The Jews had a problem with hypocrisy, which Jesus pointed out during his ministry. He told the people to observe the things that the leaders taught but not to do as they did (Matt. 23:3). The scribes and Pharisees desired to have the appearance of piety; however, their hearts were not right. They used the law to oppress and take advantage of people, not to build them up with justice, mercy, and faith (Matt. 23:14; 23–28). They sought to elevate themselves, teaching the people to keep the law while they were breaking it.
We as Christians must be careful not to fall into this pattern, because the consequence will be condemnation for us and for those we try to convert. Notice that Paul says in verse 24, “For the name of God is blasphemed among the Gentiles because of you.” The people of God had a serious problem with apostasy and hypocrisy, which throughout history has caused the nations around them to stumble (Mal. 2:8). We read about this in the Old Testament. The Israelites were so sinful that even the Gentiles were ashamed of their acts (Ezekiel 16:27:30):
27 “Behold, therefore, I stretched out My hand against you, diminished your allotment, and gave you up to the will of those who hate you, the daughters of the Philistines, who were ashamed of your lewd behavior. 28 You also played the harlot with the Assyrians, because you were insatiable; indeed you played the harlot with them and still were not satisfied. 29 Moreover you multiplied your acts of harlotry as far as the land of the trader, Chaldea; and even then you were not satisfied. 30 “How degenerate is your heart!” says the Lord God, “seeing you do all these things, the deeds of a brazen harlot.

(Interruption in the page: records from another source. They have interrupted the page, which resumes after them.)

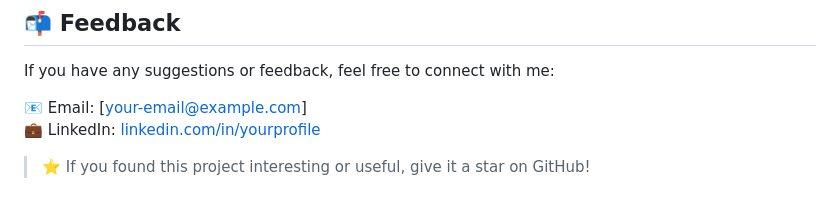
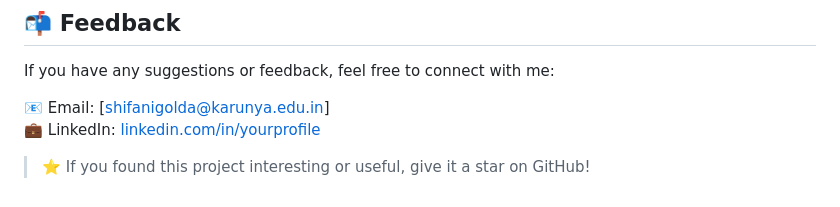
Before and after one commit to Shifani-golda/CodeAlpha_E-commerce-Store, a Markdown page: README.md, the part around the change. GitHub-like rendering.

```diff
--- a/README.md
+++ b/README.md
@@ -131,7 +131,7 @@ Through SerenSoak, I gained hands-on experience in:
 
 If you have any suggestions or feedback, feel free to connect with me:
 
-📧 Email: [your-email@example.com]
+📧 Email: [shifanigolda@karunya.edu.in]
 💼 LinkedIn: [linkedin.com/in/yourprofile](https://linkedin.com/in/yourprofile)
 
 > ⭐ If you found this project interesting or useful, give it a star on GitHub!
```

They brought shame to the name of the Lord (Isa. 52:5; Ezek. 36:22):
5 Now therefore, what have I here,” says the Lord, “That My people are taken away for nothing? Those who rule over them make them wail,” says the Lord, “And My name is blasphemed continually every day.

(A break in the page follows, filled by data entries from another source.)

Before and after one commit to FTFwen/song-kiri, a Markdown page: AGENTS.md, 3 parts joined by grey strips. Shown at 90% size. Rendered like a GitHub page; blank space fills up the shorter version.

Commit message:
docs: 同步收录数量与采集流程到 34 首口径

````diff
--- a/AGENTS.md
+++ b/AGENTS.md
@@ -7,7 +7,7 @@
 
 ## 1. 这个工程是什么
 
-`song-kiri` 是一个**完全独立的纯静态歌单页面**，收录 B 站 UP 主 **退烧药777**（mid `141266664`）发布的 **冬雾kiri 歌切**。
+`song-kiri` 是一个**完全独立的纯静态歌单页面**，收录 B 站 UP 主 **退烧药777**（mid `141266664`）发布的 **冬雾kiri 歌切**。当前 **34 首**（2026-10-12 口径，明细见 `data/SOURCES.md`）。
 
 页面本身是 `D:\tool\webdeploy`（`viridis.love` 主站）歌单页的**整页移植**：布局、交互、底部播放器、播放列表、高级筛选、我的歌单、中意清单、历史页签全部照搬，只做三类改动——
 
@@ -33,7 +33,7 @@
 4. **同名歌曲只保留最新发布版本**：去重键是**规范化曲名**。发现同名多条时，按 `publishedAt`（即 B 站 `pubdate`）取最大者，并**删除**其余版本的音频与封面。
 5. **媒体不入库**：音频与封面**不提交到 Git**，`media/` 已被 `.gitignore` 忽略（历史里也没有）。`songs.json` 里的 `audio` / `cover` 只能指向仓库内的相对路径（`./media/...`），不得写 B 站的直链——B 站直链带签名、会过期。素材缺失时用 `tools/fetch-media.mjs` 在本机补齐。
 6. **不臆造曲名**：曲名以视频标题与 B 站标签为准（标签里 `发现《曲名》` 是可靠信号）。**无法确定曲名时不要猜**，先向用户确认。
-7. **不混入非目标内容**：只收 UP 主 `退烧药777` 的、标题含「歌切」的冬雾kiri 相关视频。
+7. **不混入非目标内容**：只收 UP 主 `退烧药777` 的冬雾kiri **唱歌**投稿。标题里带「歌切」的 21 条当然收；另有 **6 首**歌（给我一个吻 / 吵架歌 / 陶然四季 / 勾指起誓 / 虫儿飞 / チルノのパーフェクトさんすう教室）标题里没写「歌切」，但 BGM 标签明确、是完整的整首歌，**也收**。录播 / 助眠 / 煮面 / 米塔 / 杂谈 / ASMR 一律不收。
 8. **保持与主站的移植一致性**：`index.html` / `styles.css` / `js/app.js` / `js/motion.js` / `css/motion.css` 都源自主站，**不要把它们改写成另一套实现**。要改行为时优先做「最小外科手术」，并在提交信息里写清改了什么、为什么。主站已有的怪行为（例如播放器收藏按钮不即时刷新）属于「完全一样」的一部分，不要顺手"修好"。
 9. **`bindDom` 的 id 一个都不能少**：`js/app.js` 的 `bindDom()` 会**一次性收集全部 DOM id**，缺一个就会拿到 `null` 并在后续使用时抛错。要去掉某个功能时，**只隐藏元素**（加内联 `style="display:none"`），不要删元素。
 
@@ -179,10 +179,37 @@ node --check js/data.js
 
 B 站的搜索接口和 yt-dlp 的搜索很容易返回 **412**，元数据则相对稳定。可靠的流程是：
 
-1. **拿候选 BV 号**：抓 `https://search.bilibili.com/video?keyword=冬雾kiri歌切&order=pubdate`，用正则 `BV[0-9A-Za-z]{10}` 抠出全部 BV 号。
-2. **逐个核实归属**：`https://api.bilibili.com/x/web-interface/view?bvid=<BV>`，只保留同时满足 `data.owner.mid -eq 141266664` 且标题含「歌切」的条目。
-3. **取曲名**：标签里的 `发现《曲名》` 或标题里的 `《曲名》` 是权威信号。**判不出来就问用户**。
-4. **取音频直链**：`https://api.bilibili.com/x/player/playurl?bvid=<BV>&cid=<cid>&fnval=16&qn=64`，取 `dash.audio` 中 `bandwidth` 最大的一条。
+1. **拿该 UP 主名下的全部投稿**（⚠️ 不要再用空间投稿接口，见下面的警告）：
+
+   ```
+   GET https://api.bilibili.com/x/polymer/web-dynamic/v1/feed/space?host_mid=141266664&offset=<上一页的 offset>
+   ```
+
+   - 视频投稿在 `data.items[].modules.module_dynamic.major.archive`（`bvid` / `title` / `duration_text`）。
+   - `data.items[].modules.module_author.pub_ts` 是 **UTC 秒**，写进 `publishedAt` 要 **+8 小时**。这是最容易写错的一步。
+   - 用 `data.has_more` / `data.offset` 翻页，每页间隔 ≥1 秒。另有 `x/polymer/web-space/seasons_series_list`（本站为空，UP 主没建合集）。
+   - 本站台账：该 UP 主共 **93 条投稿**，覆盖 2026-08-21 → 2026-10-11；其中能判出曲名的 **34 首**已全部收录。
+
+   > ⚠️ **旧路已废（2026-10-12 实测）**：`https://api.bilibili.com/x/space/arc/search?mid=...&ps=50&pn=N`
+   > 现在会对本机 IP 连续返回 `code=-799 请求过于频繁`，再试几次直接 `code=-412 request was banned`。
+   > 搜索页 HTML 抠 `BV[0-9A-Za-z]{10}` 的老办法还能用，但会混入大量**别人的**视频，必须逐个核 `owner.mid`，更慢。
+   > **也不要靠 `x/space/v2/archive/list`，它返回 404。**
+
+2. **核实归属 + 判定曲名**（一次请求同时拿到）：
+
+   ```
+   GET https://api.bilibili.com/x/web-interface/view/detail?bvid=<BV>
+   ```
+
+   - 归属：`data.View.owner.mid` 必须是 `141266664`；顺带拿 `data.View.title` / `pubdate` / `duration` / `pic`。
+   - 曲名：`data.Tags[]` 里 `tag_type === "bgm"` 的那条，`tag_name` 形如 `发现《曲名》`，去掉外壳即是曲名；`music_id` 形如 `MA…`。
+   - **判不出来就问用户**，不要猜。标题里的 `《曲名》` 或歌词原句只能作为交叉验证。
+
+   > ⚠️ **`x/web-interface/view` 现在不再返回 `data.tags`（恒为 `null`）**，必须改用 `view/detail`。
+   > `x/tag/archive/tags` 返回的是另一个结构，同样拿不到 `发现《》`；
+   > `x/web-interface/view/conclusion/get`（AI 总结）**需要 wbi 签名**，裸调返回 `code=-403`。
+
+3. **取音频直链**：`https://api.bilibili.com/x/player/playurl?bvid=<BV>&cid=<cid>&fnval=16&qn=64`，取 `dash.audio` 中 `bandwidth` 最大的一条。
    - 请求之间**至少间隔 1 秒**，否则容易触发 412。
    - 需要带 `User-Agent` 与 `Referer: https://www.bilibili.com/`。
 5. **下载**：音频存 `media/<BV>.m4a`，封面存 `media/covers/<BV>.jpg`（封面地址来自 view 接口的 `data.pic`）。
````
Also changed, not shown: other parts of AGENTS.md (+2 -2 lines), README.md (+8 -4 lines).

22 “Therefore say to the house of Israel, ‘Thus says the Lord God: “I do not do this for your sake, O house of Israel, but for My holy name’s sake, which you have profaned among the nations wherever you went.
Jesus accused the religious leaders of converting people and making them even worse than them because of their behavior (Matt. 23:15):
15 “Woe to you, scribes and Pharisees, hypocrites! For you travel land and sea to win one proselyte, and when he is won, you make him twice as much a son of hell as yourselves.
These passages clearly show us the influence our behavior can have on the lost. We cannot expect to bring anyone to Christ if we do not hold to the things we preach. Surely, we make mistakes, but our general disposition should be that of godly people in order to be pleasing to God and to not cause others to stumble. Our conduct as a royal priesthood and holy nation must be honorable, so that when people look at us, they will glorify God because of our good works (1 Pet. 2:9–12).